All lines holding the string "width" should be copied from the data below.

Supplied records
..............................
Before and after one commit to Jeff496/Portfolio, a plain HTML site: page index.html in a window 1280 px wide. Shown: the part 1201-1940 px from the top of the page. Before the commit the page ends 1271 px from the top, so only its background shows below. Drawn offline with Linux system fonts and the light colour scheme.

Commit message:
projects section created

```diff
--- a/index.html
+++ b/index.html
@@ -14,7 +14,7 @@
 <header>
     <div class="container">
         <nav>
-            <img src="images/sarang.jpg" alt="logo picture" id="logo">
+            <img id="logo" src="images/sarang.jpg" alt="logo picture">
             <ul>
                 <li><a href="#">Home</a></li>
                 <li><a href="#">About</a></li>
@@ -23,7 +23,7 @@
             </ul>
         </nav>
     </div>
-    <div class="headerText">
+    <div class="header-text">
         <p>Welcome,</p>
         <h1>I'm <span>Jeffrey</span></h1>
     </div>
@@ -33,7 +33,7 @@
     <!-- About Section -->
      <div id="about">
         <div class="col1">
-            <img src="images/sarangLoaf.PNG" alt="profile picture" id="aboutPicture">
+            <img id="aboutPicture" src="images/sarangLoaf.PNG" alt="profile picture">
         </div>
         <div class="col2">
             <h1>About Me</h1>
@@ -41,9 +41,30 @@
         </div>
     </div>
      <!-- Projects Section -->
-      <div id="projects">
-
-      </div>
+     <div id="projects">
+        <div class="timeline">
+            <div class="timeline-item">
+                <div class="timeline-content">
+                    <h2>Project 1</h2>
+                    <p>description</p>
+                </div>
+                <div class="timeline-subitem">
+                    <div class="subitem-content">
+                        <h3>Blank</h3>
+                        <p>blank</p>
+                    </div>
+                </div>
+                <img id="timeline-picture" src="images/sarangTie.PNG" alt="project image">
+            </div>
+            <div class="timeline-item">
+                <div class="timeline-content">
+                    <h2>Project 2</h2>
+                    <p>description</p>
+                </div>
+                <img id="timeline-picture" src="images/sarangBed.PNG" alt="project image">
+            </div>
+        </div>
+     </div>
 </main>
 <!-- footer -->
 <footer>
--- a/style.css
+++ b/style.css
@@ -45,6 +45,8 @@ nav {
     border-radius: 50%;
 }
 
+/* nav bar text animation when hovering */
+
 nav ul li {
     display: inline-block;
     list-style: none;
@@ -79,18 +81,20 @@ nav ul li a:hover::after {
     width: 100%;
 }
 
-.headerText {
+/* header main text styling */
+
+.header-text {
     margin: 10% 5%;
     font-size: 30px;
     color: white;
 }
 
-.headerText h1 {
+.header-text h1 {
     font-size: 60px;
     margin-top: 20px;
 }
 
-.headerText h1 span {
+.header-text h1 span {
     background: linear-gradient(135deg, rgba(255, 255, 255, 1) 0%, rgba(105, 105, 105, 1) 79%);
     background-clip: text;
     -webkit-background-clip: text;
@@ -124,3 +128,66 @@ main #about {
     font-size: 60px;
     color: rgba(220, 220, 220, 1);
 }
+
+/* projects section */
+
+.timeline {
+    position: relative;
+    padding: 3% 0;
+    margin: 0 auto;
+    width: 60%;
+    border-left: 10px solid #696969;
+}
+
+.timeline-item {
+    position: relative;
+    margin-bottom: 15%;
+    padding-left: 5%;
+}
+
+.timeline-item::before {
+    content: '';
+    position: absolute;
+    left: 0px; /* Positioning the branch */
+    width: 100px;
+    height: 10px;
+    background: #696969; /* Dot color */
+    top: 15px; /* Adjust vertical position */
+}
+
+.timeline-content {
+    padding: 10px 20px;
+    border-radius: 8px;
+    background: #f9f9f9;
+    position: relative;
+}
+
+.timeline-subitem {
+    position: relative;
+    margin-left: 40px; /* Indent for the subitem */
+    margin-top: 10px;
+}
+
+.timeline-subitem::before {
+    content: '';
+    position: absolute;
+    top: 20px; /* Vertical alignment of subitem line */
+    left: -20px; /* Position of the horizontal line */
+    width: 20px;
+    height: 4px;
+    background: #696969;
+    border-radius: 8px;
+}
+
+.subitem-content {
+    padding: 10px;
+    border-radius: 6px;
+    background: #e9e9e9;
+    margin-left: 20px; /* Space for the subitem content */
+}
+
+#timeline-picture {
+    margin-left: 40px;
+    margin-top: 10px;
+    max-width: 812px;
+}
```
..............................
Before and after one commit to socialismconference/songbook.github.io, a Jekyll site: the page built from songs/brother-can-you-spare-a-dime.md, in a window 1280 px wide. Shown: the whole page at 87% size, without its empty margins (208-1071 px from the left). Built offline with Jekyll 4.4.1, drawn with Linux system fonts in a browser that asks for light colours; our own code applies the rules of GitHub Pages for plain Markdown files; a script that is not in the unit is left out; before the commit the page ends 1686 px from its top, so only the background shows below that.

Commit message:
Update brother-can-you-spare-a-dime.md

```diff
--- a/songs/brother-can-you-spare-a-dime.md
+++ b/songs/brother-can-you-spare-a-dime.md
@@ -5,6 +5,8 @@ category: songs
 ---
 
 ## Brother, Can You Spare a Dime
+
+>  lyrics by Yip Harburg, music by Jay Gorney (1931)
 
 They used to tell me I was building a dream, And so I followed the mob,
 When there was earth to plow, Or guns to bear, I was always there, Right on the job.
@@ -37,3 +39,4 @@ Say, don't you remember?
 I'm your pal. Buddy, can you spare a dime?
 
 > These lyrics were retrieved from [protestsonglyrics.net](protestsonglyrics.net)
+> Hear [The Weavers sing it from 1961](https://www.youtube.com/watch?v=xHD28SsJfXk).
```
..............................
Answer space
     width: 100%;
+    width: 60%;
+    width: 100px;
+    width: 20px;
+    max-width: 812px;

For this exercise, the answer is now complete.